> YOUR OBJECTIVE: Please copy the data exactly as it stands, minus the images.

> AVAILABLE DATA:
>>>

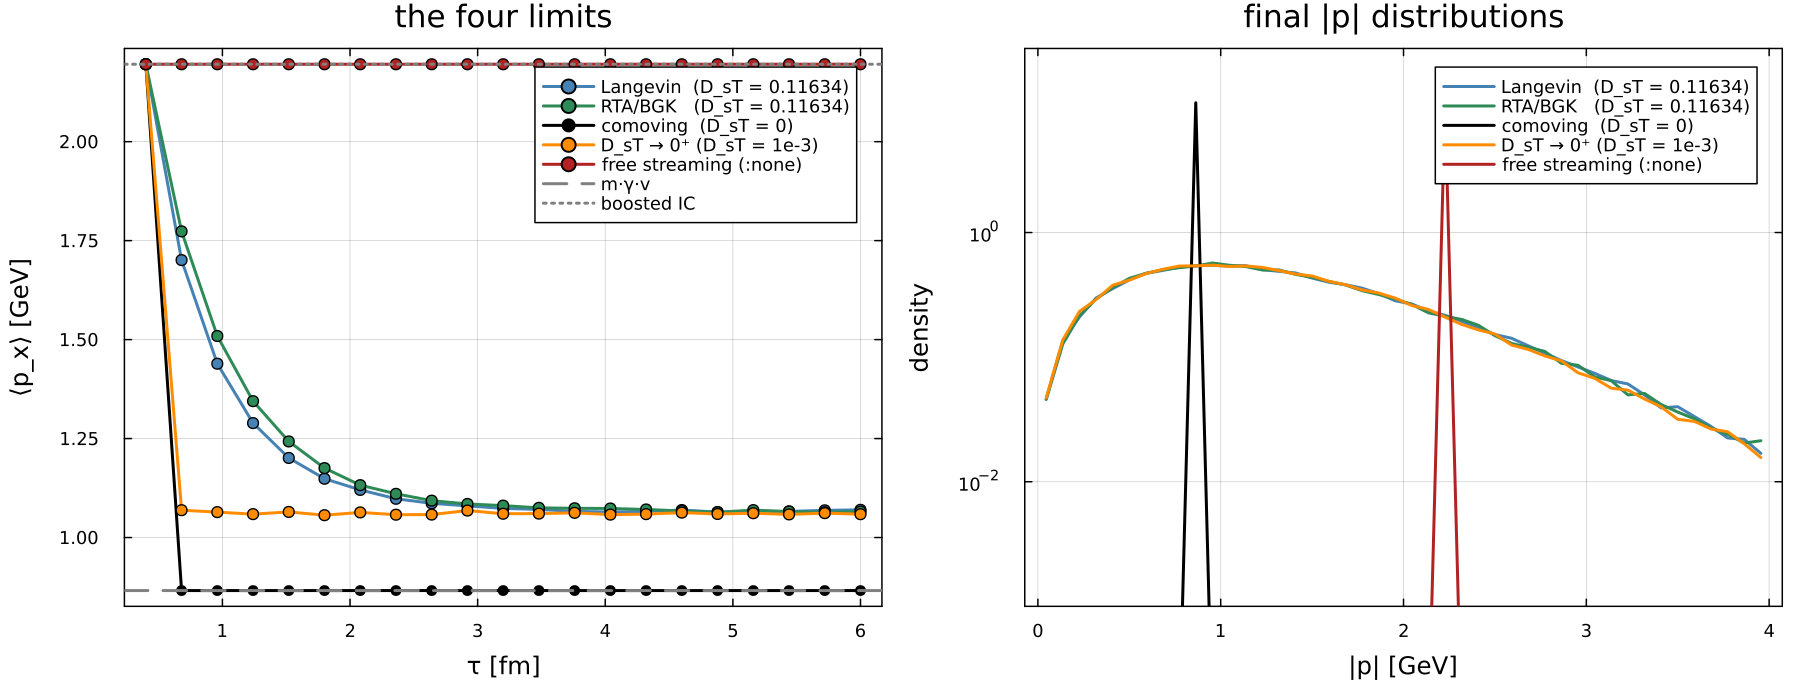
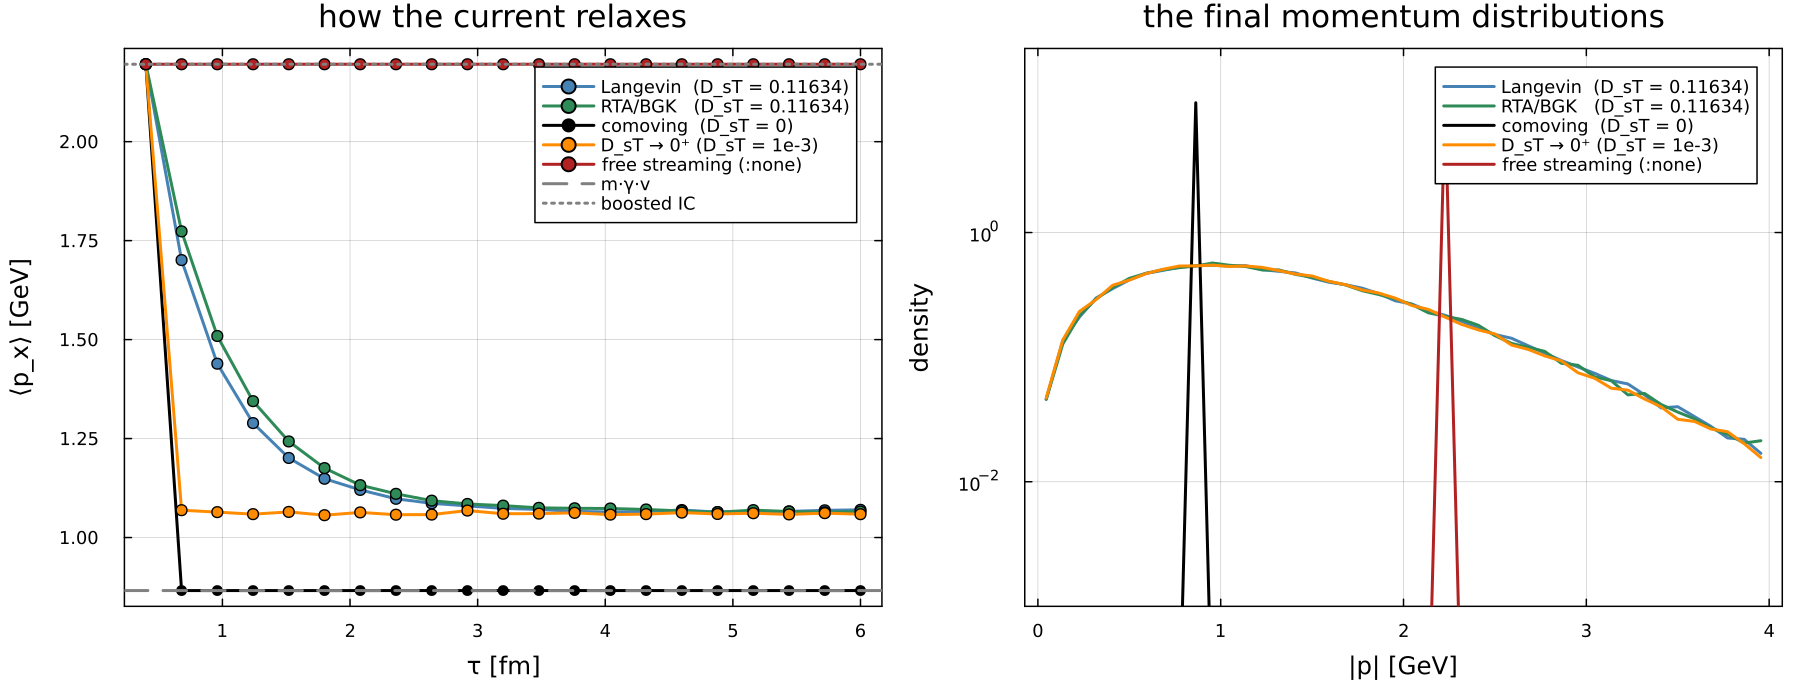
The figure said "the four limits" and the thumbnail strip was unreadable
Two things the 0.2.4 pass missed, because it changed the markdown heading without
looking at the rendered page.

The stale name was inside the PNG: 03's left panel was titled "the four limits"
while it plots five settings (:none was added in 0.2.3 and nothing renamed the
title). Now "how the current relaxes", and the right panel "the final momentum
distributions". The curves and the data are untouched.

The four-cell thumbnail table is gone. It repeated the markdown table immediately
above it and rendered four multi-panel figures at 25 % width, where none of them
was legible -- the panels within each thumbnail were a few pixels tall. The table
above lists all five examples with better descriptions, and 03 is shown full width
straight after, so the strip carried nothing but clutter.

The filename stays 03_four_limits.jl -- it is on the remote and only a label -- but
the README now says so rather than leaving the count looking like an error.

Changed region(s): [[0.6222, 0.0, 0.9333, 0.0609], [0.1556, 0.0, 0.3733, 0.0609]]

diff --git a/README.md b/README.md
@@ -117,18 +117,9 @@ LIM_NOPLOT=1 julia --project=Julia .../examples/03_four_limits.jl     # numbers 
 |---|---|---|
 | [**01**](examples/01_uniform_bath.jl) `uniform_bath` | a box at fixed `T`, no flow, a δ-function initial momentum | what `D_sT` actually sets; that ⟨p²⟩ → the Jüttner value, the current decays at `(K₂/K₃)η_D`, and the MSD slope is `2·d·D_s`. **Everything here has a closed form** — if the engine breaks, it breaks here first |
 | [**02**](examples/02_bjorken_fireball.jl) `bjorken_fireball` | a cooling, expanding fireball; the engine samples a FONLL-shaped density; freeze-out off the snapshots | the production shape of a real run, and the radial flow lifting the `p_T` spectrum (⟨p_T⟩ 1.586 → 1.318 GeV) |
-| [**03**](examples/03_four_limits.jl) `four_limits` | `:langevin`, `:rta`, `DsT = 0`, `DsT → 0⁺`, `:none` on one background | **read this one before choosing a collision setting.** The three weak-coupling settings are three *different* limits, and the figure separates them |
+| [**03**](examples/03_four_limits.jl) `four_limits` (five, since `:none` was added in 0.2.3) | `:langevin`, `:rta`, `DsT = 0`, `DsT → 0⁺`, `:none` on one background | **read this one before choosing a collision setting.** The three weak-coupling settings are three *different* limits, and the figure separates them |
 | [**04**](examples/04_pz_and_rapidity.jl) `pz_and_rapidity` | `momentum_dimensions = 3`, both `pz_init` modes, `track_eta_s` | what row 3 *means* (`p_z* = m_T sinh(y − η_s)`, not a lab `p_z`), and the kernel that makes `dN/dy = ρ(η_s) ⊛ P(K)` exact |
 | [**05**](examples/05_gpu_freezeout.jl) `gpu_freezeout` | the GPU path with `freezeout_capture` | the production pattern: memory ∝ `N` instead of `N·(saves+1)`, the crossing resolved to `Δt`, and the fact that the run does **not** stop at freeze-out |
-
-<table>
-<tr>
-<td width="25%"><a href="examples/02_bjorken_fireball.jl"><img src="examples/figures/02_bjorken_fireball.png" alt="02"></a><br><sub><b>02</b> a heavy-ion run: the radial flow lifting the charm p_T spectrum, the freeze-out time distribution, the radial expansion</sub></td>
-<td width="25%"><a href="examples/04_pz_and_rapidity.jl"><img src="examples/figures/04_pz_and_rapidity.png" alt="04"></a><br><sub><b>04</b> the two p_z* initialisations being forgotten, and the dN/dy kernel P(K) they leave behind</sub></td>
-<td width="25%"><a href="examples/05_gpu_freezeout.jl"><img src="examples/figures/05_gpu_freezeout.png" alt="05"></a><br><sub><b>05</b> the GPU freeze-out latch: spectrum, crossing time resolved to Δt, and the freeze-out surface</sub></td>
-<td width="25%"><a href="examples/03_four_limits.jl"><img src="examples/figures/03_four_limits.png" alt="03"></a><br><sub><b>03</b> the five collision settings on one background: which of them thermalise, which stay glued to the flow, and which do nothing at all</sub></td>
-</tr>
-</table>
 
 ### The weak-coupling limits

<<<

> WRITTEN RESPONSE:
The figure said "the four limits" and the thumbnail strip was unreadable
Two things the 0.2.4 pass missed, because it changed the markdown heading without
looking at the rendered page.

The stale name was inside the PNG: 03's left panel was titled "the four limits"
while it plots five settings (:none was added in 0.2.3 and nothing renamed the
title). Now "how the current relaxes", and the right panel "the final momentum
distributions". The curves and the data are untouched.

The four-cell thumbnail table is gone. It repeated the markdown table immediately
above it and rendered four multi-panel figures at 25 % width, where none of them
was legible -- the panels within each thumbnail were a few pixels tall. The table
above lists all five examples with better descriptions, and 03 is shown full width
straight after, so the strip carried nothing but clutter.

The filename stays 03_four_limits.jl -- it is on the remote and only a label -- but
the README now says so rather than leaving the count looking like an error.

Changed region(s): [[0.6222, 0.0, 0.9333, 0.0609], [0.1556, 0.0, 0.3733, 0.0609]]

diff --git a/README.md b/README.md
@@ -117,18 +117,9 @@ LIM_NOPLOT=1 julia --project=Julia .../examples/03_four_limits.jl     # numbers 
 |---|---|---|
 | [**01**](examples/01_uniform_bath.jl) `uniform_bath` | a box at fixed `T`, no flow, a δ-function initial momentum | what `D_sT` actually sets; that ⟨p²⟩ → the Jüttner value, the current decays at `(K₂/K₃)η_D`, and the MSD slope is `2·d·D_s`. **Everything here has a closed form** — if the engine breaks, it breaks here first |
 | [**02**](examples/02_bjorken_fireball.jl) `bjorken_fireball` | a cooling, expanding fireball; the engine samples a FONLL-shaped density; freeze-out off the snapshots | the production shape of a real run, and the radial flow lifting the `p_T` spectrum (⟨p_T⟩ 1.586 → 1.318 GeV) |
-| [**03**](examples/03_four_limits.jl) `four_limits` | `:langevin`, `:rta`, `DsT = 0`, `DsT → 0⁺`, `:none` on one background | **read this one before choosing a collision setting.** The three weak-coupling settings are three *different* limits, and the figure separates them |
+| [**03**](examples/03_four_limits.jl) `four_limits` (five, since `:none` was added in 0.2.3) | `:langevin`, `:rta`, `DsT = 0`, `DsT → 0⁺`, `:none` on one background | **read this one before choosing a collision setting.** The three weak-coupling settings are three *different* limits, and the figure separates them |
 | [**04**](examples/04_pz_and_rapidity.jl) `pz_and_rapidity` | `momentum_dimensions = 3`, both `pz_init` modes, `track_eta_s` | what row 3 *means* (`p_z* = m_T sinh(y − η_s)`, not a lab `p_z`), and the kernel that makes `dN/dy = ρ(η_s) ⊛ P(K)` exact |
 | [**05**](examples/05_gpu_freezeout.jl) `gpu_freezeout` | the GPU path with `freezeout_capture` | the production pattern: memory ∝ `N` instead of `N·(saves+1)`, the crossing resolved to `Δt`, and the fact that the run does **not** stop at freeze-out |
-
-<table>
-<tr>
-<td width="25%"><a href="examples/02_bjorken_fireball.jl"><img src="examples/figures/02_bjorken_fireball.png" alt="02"></a><br><sub><b>02</b> a heavy-ion run: the radial flow lifting the charm p_T spectrum, the freeze-out time distribution, the radial expansion</sub></td>
-<td width="25%"><a href="examples/04_pz_and_rapidity.jl"><img src="examples/figures/04_pz_and_rapidity.png" alt="04"></a><br><sub><b>04</b> the two p_z* initialisations being forgotten, and the dN/dy kernel P(K) they leave behind</sub></td>
-<td width="25%"><a href="examples/05_gpu_freezeout.jl"><img src="examples/figures/05_gpu_freezeout.png" alt="05"></a><br><sub><b>05</b> the GPU freeze-out latch: spectrum, crossing time resolved to Δt, and the freeze-out surface</sub></td>
-<td width="25%"><a href="examples/03_four_limits.jl"><img src="examples/figures/03_four_limits.png" alt="03"></a><br><sub><b>03</b> the five collision settings on one background: which of them thermalise, which stay glued to the flow, and which do nothing at all</sub></td>
-</tr>
-</table>
 
 ### The weak-coupling limits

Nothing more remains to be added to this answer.